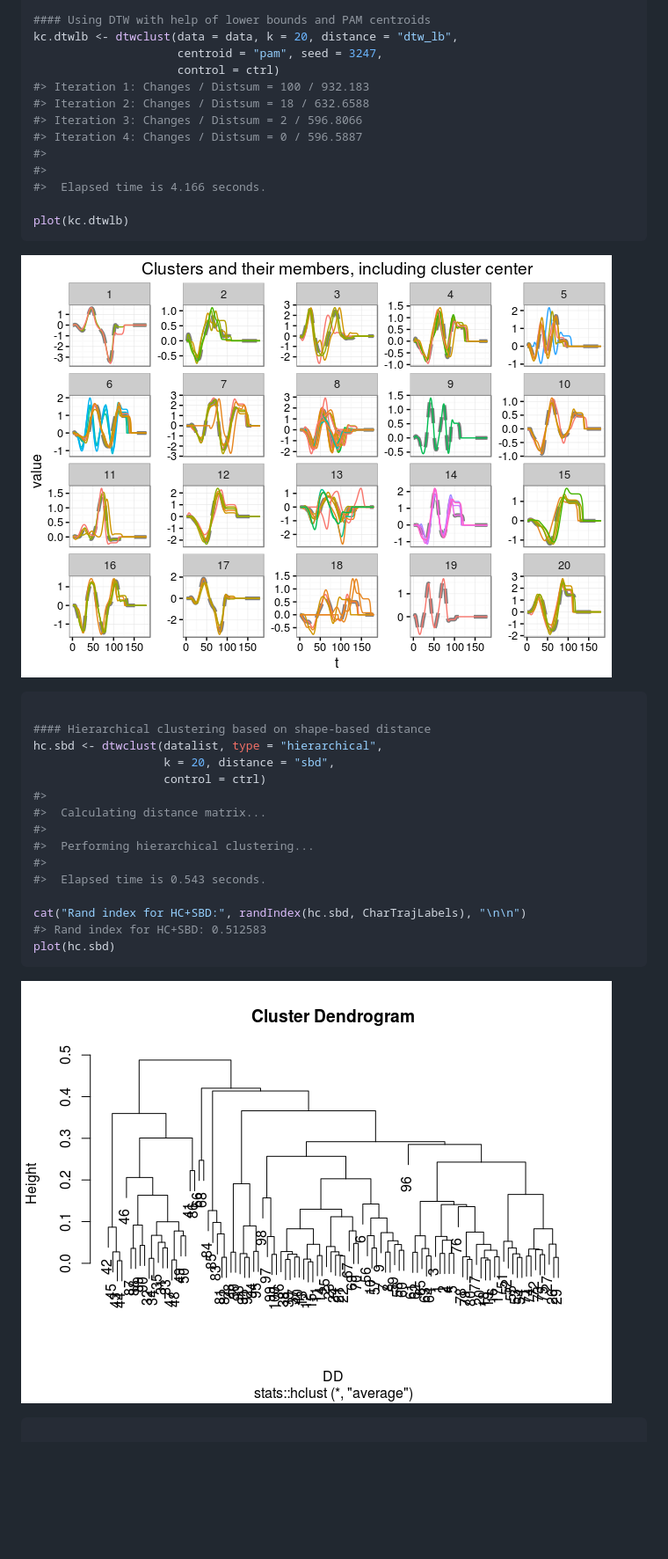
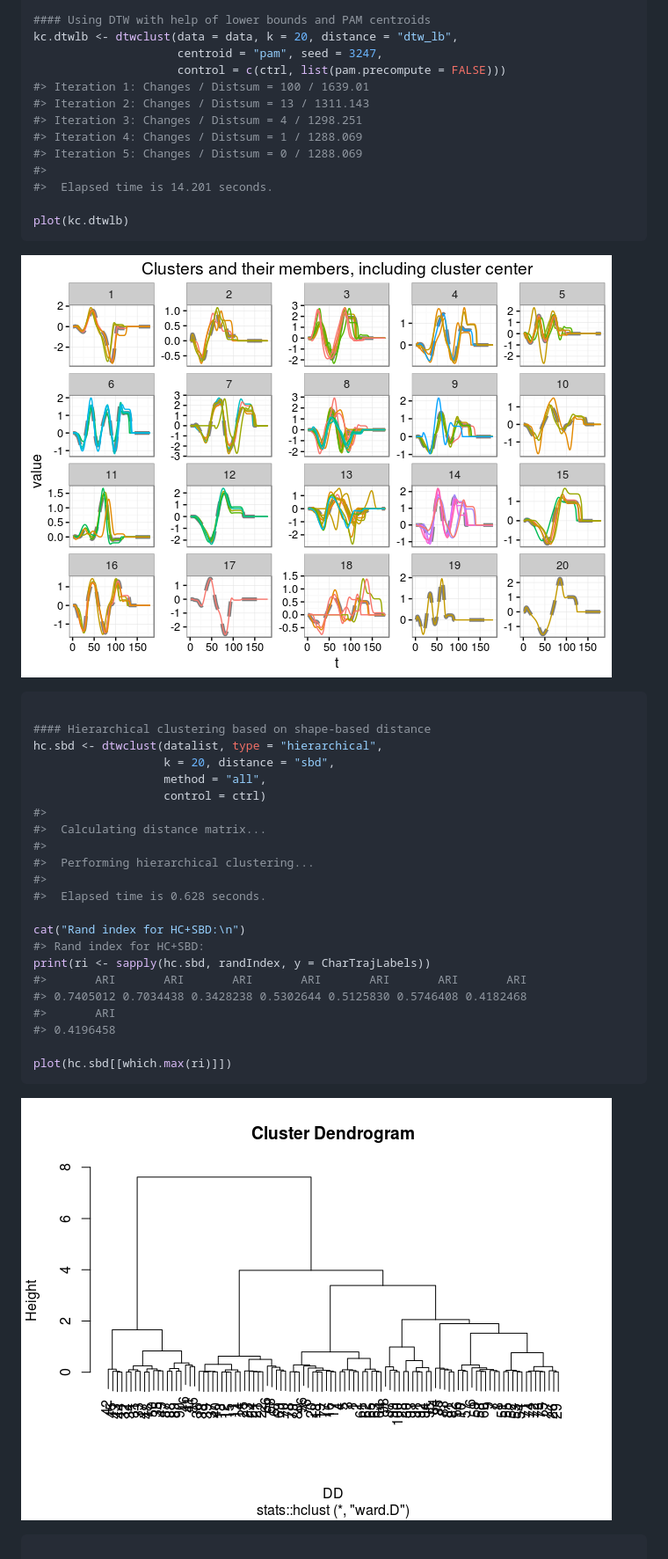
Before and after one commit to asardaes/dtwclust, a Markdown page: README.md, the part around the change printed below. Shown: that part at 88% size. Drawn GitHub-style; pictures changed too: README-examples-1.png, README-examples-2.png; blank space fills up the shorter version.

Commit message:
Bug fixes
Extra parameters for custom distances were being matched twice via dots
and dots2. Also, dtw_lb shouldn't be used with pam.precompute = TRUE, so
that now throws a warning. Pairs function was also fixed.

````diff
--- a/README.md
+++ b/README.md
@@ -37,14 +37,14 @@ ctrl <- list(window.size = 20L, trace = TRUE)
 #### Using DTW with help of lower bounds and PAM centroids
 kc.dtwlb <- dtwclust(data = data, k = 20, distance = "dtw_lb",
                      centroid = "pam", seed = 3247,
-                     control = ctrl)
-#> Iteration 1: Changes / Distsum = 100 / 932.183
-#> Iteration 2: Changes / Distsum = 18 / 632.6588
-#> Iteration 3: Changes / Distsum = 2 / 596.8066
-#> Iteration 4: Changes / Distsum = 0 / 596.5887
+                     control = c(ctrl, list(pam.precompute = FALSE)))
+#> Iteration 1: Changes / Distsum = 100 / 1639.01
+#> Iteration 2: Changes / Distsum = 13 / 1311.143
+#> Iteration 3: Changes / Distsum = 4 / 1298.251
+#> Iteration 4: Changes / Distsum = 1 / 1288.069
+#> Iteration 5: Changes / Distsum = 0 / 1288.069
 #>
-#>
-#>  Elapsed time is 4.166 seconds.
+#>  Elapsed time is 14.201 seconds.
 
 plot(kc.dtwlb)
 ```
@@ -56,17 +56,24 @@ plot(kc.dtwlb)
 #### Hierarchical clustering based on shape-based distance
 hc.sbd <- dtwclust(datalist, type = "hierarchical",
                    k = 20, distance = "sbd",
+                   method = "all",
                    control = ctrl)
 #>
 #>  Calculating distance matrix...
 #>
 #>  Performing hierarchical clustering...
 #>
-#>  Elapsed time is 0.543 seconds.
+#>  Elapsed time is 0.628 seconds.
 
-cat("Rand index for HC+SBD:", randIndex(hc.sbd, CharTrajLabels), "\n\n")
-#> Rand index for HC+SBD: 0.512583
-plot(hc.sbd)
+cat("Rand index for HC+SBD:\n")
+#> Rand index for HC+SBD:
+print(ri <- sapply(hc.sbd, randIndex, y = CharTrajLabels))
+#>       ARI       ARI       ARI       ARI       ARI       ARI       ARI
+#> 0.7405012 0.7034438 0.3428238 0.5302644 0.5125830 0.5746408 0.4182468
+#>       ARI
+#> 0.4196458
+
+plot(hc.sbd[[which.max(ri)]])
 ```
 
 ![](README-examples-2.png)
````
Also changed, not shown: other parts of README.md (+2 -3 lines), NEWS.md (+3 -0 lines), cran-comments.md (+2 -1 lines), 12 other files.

■ ■ ■ ■

▶ [EXERCISE PROMPT] Each record above goes into the copy word for word; the pictures do not.

▶ [ANSWER]
Before and after one commit to asardaes/dtwclust, a Markdown page: README.md, the part around the change printed below. Shown: that part at 88% size. Drawn GitHub-style; pictures changed too: README-examples-1.png, README-examples-2.png; blank space fills up the shorter version.

Commit message:
Bug fixes
Extra parameters for custom distances were being matched twice via dots
and dots2. Also, dtw_lb shouldn't be used with pam.precompute = TRUE, so
that now throws a warning. Pairs function was also fixed.

````diff
--- a/README.md
+++ b/README.md
@@ -37,14 +37,14 @@ ctrl <- list(window.size = 20L, trace = TRUE)
 #### Using DTW with help of lower bounds and PAM centroids
 kc.dtwlb <- dtwclust(data = data, k = 20, distance = "dtw_lb",
                      centroid = "pam", seed = 3247,
-                     control = ctrl)
-#> Iteration 1: Changes / Distsum = 100 / 932.183
-#> Iteration 2: Changes / Distsum = 18 / 632.6588
-#> Iteration 3: Changes / Distsum = 2 / 596.8066
-#> Iteration 4: Changes / Distsum = 0 / 596.5887
+                     control = c(ctrl, list(pam.precompute = FALSE)))
+#> Iteration 1: Changes / Distsum = 100 / 1639.01
+#> Iteration 2: Changes / Distsum = 13 / 1311.143
+#> Iteration 3: Changes / Distsum = 4 / 1298.251
+#> Iteration 4: Changes / Distsum = 1 / 1288.069
+#> Iteration 5: Changes / Distsum = 0 / 1288.069
 #>
-#>
-#>  Elapsed time is 4.166 seconds.
+#>  Elapsed time is 14.201 seconds.
 
 plot(kc.dtwlb)
 ```
@@ -56,17 +56,24 @@ plot(kc.dtwlb)
 #### Hierarchical clustering based on shape-based distance
 hc.sbd <- dtwclust(datalist, type = "hierarchical",
                    k = 20, distance = "sbd",
+                   method = "all",
                    control = ctrl)
 #>
 #>  Calculating distance matrix...
 #>
 #>  Performing hierarchical clustering...
 #>
-#>  Elapsed time is 0.543 seconds.
+#>  Elapsed time is 0.628 seconds.
 
-cat("Rand index for HC+SBD:", randIndex(hc.sbd, CharTrajLabels), "\n\n")
-#> Rand index for HC+SBD: 0.512583
-plot(hc.sbd)
+cat("Rand index for HC+SBD:\n")
+#> Rand index for HC+SBD:
+print(ri <- sapply(hc.sbd, randIndex, y = CharTrajLabels))
+#>       ARI       ARI       ARI       ARI       ARI       ARI       ARI
+#> 0.7405012 0.7034438 0.3428238 0.5302644 0.5125830 0.5746408 0.4182468
+#>       ARI
+#> 0.4196458
+
+plot(hc.sbd[[which.max(ri)]])
 ```
 
 ![](README-examples-2.png)
````
Also changed, not shown: other parts of README.md (+2 -3 lines), NEWS.md (+3 -0 lines), cran-comments.md (+2 -1 lines), 12 other files.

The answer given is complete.